While lying on their side they can:

  • Activate neck muscles against gravity to build strength and head control for “tummy-time”,
  • Strengthen and become more aware of hands/feet/sides of body,
  • Co-contract back and stomach muscles which will be beneficial for sitting later on, 
  • Downward gaze of eyes to hands/feet/toys, 
  • Easier accessibility to play hands/feet in midline, 
  • Easier transfer toy from one hand to another, 
  • Assist in motor learning for rolling,
  • Assist in symmetrical head shape. Weight bearing on both sides of head instead of back of head, especially for those babies who may be experiencing flatness on back of head.

How to:
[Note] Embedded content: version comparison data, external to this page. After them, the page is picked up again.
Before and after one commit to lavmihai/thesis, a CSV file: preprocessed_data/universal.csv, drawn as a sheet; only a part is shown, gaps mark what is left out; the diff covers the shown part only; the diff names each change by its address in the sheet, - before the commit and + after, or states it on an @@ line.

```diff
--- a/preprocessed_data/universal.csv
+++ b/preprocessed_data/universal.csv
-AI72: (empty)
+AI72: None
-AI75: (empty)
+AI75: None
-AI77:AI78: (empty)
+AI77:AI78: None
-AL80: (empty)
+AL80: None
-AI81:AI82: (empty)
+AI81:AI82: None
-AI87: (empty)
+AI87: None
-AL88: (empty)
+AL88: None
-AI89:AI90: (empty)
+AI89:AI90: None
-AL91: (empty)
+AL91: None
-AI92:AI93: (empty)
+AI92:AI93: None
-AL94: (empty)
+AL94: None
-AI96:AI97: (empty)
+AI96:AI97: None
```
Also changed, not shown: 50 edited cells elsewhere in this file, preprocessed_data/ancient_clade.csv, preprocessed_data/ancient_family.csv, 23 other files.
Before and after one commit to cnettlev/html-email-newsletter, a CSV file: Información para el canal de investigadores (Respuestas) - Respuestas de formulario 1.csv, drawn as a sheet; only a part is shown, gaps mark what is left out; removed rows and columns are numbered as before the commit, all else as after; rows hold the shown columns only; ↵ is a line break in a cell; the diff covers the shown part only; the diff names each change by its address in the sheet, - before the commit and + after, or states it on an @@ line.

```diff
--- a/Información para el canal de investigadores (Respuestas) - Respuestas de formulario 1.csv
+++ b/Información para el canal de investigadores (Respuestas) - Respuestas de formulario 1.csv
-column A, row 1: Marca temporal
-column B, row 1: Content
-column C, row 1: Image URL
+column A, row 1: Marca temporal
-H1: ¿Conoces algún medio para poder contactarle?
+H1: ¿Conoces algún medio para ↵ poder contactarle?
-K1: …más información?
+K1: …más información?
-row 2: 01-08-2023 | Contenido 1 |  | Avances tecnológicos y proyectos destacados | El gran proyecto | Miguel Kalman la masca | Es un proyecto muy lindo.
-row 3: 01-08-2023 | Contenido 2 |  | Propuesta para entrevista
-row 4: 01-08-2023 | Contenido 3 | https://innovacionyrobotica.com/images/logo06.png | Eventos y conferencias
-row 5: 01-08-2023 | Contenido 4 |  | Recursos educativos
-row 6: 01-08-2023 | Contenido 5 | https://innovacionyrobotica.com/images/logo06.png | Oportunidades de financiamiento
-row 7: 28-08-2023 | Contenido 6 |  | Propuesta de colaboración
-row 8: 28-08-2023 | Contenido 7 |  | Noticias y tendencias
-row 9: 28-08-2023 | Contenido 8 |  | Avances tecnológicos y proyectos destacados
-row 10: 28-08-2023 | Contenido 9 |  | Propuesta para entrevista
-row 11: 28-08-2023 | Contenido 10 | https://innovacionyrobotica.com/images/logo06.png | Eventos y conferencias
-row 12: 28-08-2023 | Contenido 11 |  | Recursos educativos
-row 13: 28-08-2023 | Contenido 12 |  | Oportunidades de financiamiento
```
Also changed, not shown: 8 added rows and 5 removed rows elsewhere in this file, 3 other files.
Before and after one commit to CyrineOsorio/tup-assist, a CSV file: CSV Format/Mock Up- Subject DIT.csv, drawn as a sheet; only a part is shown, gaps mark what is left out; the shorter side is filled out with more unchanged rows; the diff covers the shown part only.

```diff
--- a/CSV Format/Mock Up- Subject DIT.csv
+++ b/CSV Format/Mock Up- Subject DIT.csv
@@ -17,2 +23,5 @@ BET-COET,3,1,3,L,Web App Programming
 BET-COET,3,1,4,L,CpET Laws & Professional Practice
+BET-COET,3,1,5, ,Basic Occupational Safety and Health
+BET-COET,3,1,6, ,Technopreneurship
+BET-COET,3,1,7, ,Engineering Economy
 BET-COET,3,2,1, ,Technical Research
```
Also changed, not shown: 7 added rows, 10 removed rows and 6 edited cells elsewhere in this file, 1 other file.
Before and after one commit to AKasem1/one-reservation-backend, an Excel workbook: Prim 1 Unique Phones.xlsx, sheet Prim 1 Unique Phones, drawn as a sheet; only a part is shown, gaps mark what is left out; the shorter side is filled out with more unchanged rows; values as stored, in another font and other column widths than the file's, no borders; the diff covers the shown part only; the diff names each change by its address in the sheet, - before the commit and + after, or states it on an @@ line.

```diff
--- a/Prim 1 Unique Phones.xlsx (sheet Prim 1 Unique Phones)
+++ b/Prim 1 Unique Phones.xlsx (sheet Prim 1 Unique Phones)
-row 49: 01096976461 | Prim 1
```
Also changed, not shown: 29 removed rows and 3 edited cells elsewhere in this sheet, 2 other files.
When placing your little one on their side during play, make sure to have their top shoulder and hip slightly leaned forward. You can place your hands on top of their hip and weight through knee/foot on top. You may prop caregivers leg/body or pillows/cushion behind child to allow head/trunk to maintain position longer and to limit back/head arching backwards. You may also hold baby in arms against your body with your arm between their legs with your hand rest on chest/stomach and/or their head resting on forearm with hand on stomach. Also, bring toys/visual/tactile stimulus to shoulder/chest/stomach level while playing on side to encourage downward gaze, chin tuck, reaching, and kicking.

A baby’s tolerance can vary initially. They may only tolerate side-lying for a few minutes or longer and attempt to increase as able. You may also include time in side-lying as your total “tummy-time” 60 minutes/day due to the benefits expressed above. Be sure to alternate sides as equally as possible to create an equal foundation and equal use of their body. As your baby starts to learn to roll, they may not stay in position long without propping or being held but even for short periods of time can be very beneficial for motor learning.

Interacting and playing with your baby in a variety of positions including side-lying are very beneficial for babies to grow and develop. You can place/prop/hold your baby in side-lying for short or longer periods of time throughout their active play periods and provide great benefit for your baby without the struggles of traditional “tummy time”.